[Items from a data source]

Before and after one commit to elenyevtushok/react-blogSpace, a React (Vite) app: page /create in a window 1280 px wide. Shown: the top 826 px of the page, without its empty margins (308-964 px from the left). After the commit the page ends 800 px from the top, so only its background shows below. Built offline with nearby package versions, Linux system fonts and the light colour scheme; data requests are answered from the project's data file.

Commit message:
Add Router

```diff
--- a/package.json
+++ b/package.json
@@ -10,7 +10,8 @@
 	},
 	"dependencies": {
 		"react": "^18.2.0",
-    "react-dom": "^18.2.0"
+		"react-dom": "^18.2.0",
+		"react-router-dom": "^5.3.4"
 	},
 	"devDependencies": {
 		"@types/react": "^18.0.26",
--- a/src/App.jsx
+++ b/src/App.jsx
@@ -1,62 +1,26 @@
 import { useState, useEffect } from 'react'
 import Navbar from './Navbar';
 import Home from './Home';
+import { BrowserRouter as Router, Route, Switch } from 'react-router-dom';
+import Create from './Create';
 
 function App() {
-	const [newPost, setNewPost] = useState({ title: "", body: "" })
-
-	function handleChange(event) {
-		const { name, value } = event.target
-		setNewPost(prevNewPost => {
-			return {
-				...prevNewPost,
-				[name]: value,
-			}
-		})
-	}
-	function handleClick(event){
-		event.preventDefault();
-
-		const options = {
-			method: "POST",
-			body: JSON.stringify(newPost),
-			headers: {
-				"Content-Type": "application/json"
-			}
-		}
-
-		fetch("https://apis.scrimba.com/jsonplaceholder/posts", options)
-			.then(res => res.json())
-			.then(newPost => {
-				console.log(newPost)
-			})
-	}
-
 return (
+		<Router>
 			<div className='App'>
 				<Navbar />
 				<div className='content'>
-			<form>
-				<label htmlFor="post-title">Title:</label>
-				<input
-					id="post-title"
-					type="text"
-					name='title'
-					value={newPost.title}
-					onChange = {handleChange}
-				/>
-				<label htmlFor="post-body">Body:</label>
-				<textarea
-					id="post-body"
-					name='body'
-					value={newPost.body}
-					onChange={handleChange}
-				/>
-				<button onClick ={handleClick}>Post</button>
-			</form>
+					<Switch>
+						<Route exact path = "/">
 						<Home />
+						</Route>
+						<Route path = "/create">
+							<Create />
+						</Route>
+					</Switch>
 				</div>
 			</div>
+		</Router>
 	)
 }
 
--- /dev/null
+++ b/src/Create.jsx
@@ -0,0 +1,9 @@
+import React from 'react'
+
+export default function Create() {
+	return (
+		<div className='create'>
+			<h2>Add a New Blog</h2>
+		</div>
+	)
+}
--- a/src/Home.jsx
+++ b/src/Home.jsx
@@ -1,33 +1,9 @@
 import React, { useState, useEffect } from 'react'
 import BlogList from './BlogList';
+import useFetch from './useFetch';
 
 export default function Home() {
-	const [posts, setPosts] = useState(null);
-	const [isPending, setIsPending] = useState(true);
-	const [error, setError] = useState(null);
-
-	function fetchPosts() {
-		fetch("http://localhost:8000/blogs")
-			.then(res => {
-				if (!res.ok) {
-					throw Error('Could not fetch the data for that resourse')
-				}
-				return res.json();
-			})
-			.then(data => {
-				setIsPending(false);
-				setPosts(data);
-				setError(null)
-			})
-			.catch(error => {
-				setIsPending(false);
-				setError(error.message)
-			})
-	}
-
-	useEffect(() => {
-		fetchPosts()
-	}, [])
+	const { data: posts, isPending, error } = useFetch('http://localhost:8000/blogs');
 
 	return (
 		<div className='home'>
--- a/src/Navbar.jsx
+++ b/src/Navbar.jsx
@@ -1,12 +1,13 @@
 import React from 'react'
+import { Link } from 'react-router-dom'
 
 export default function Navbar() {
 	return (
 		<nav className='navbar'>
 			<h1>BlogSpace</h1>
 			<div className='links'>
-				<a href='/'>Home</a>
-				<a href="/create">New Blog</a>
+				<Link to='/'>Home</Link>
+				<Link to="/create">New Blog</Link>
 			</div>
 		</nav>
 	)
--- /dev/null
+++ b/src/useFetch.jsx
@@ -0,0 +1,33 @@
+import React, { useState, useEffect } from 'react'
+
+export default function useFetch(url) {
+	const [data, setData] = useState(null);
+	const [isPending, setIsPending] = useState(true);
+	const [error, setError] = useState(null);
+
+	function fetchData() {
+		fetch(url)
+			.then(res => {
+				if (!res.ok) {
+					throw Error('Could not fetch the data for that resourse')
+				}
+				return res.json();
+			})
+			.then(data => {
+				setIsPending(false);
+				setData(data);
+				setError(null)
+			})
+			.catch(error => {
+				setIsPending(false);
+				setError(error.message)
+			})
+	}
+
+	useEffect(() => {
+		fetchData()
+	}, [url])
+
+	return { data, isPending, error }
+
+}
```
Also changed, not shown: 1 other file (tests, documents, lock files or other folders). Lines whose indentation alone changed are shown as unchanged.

**Assigned task:**
Report each line in the data above that holds the word "function" by copying it.

**Answer for this exercise:**
 function App() {
-	function handleChange(event) {
-	function handleClick(event){
+export default function Create() {
 export default function Home() {
-	function fetchPosts() {
 export default function Navbar() {
+export default function useFetch(url) {
+	function fetchData() {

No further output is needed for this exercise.